Saturday, 8 January 2022

SOFR Futures: LIBOR dominates!

The title of the post may look like a typo, but it is not. For the first days of the year, among the STIR futures settling against SOFR, the ones with a LIBOR name still dominate. The post-June 2023 LIBOR futures will be converted around June 2023 into SOFR futures (with a known spread of 26.161 bps). The final settlement of those is thus SOFR based, even if they still have a name with Eurodollar LIBOR.

The total volume for STIR futures at CME was for the first week of 2022, 75.1% for LIBOR (3M), 14.2% for SOFR (3M), 8.1% for EFFR (1M), 2.1% for SOFR (1M) and 0.5% for BSBY (3M).
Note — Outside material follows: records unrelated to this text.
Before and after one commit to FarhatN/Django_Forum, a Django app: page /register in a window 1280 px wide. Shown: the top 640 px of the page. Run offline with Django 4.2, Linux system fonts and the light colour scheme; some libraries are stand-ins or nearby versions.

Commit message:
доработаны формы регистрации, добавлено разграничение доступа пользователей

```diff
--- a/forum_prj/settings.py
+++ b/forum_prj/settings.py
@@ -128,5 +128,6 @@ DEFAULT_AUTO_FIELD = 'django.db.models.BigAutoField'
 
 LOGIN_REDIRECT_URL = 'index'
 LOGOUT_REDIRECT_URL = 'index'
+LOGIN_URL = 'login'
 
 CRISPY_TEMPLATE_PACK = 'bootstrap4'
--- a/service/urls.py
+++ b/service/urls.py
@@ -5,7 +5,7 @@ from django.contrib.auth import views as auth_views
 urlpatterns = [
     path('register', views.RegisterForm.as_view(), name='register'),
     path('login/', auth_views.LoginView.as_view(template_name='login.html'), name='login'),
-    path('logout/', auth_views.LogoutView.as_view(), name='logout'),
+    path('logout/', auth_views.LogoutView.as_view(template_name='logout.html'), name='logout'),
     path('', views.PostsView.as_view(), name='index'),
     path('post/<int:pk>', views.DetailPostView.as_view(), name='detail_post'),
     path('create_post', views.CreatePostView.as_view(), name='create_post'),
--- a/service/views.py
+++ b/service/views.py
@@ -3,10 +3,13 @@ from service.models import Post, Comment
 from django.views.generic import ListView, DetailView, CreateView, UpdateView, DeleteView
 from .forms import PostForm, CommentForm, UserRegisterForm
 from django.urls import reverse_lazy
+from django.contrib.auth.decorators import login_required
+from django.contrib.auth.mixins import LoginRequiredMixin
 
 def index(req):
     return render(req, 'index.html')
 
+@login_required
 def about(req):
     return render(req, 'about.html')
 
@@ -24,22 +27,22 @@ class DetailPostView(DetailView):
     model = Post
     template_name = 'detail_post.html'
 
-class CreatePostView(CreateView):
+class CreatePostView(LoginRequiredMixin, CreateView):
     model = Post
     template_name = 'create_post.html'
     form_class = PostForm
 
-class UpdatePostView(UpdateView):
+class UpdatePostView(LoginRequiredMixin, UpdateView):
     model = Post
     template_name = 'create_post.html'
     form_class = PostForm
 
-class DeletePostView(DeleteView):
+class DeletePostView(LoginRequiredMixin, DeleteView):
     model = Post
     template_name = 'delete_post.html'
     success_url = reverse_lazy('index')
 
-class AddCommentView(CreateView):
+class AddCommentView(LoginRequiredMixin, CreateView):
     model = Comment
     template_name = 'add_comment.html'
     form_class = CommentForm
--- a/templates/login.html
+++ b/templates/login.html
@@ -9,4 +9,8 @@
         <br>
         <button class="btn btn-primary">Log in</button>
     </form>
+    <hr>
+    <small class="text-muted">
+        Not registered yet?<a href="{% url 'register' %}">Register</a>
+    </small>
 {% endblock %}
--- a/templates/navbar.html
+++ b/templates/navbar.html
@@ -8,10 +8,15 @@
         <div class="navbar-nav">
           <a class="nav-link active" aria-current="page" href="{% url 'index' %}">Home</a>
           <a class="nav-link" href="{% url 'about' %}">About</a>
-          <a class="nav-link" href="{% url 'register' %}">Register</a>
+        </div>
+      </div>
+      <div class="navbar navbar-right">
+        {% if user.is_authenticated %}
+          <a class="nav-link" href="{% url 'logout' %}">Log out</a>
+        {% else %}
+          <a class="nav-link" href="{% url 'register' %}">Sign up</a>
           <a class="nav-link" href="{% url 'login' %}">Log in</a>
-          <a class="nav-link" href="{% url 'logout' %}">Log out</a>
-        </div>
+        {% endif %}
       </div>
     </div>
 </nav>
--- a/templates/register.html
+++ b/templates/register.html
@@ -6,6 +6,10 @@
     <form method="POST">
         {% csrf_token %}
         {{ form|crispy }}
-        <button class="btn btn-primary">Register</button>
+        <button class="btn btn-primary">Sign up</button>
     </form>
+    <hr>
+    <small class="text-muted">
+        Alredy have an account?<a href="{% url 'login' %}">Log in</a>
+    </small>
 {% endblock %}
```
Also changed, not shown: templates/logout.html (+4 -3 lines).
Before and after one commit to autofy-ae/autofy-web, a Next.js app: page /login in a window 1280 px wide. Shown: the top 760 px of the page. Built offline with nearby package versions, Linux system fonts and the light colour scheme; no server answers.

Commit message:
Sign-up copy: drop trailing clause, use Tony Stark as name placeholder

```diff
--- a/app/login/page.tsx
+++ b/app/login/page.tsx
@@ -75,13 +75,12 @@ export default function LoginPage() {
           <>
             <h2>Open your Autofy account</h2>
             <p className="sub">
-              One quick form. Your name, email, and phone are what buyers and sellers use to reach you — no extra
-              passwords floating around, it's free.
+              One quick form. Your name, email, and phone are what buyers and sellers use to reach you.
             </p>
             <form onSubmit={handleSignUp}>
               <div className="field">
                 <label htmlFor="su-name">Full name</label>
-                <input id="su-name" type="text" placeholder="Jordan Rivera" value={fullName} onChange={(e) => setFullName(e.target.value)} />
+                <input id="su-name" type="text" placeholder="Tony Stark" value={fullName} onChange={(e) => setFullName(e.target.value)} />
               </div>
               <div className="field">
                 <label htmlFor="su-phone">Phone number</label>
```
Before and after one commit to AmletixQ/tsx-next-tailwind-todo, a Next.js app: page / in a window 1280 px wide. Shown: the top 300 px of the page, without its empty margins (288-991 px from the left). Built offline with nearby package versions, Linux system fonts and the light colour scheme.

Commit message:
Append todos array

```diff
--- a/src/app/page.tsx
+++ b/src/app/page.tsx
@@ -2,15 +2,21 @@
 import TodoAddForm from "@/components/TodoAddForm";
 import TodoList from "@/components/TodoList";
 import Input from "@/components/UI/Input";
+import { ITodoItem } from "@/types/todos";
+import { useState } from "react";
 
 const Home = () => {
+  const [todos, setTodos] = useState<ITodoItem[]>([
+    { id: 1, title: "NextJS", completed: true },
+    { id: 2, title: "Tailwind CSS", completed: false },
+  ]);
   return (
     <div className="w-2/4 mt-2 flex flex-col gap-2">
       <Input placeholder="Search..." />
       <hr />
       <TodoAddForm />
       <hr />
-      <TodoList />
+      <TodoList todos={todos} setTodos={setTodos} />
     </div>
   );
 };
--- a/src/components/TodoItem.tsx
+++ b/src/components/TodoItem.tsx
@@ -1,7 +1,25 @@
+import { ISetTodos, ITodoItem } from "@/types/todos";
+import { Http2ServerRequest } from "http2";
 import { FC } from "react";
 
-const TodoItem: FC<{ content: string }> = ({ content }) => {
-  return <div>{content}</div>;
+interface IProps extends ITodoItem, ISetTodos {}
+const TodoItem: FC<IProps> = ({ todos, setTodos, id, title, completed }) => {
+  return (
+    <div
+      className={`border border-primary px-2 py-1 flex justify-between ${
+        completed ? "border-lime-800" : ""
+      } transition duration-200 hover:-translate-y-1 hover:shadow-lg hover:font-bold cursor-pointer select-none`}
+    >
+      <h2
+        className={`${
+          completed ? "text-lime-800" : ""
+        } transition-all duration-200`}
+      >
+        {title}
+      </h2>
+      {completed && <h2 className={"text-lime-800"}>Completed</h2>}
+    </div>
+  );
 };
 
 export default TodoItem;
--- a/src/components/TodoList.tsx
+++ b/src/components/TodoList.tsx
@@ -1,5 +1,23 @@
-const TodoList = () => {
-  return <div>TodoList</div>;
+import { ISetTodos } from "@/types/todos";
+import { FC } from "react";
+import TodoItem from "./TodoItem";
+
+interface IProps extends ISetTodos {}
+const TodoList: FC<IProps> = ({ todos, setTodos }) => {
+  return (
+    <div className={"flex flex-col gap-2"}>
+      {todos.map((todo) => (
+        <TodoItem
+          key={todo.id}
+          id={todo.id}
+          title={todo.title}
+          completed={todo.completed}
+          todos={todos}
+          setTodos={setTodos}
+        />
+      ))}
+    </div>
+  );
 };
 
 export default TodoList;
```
But if we are looking only at the post 2023 futures, they all are SOFR (3M) delivery futures (except a couple of hundreds trades on BSBY). For those trades, the LIBOR futures had yesterday (2022-01-07) a volume of 91.1% (trades up to Dec 2028) and the SOFR futures a volume of 8.9% (trades only up to Dec 2027). Hence the oxymoronic title to this blog.

The LIBOR volume does not correspond to risk reduction as the LIBOR Open Interest have increased by 100,000 contracts since 31 December 2021.

We don't know why such a trading pattern exists, but we conceive that it could be a way to hide the complexity of the new product behind an old name.

Note that on the cleared side, LCH indicates for the first week of 2022 43% IRS (LIBOR) and 57% OIS (SOFR and EFFR). The split between SOFR and EFFR is not published yet but it looks very likely that we are not yet at SOFR First.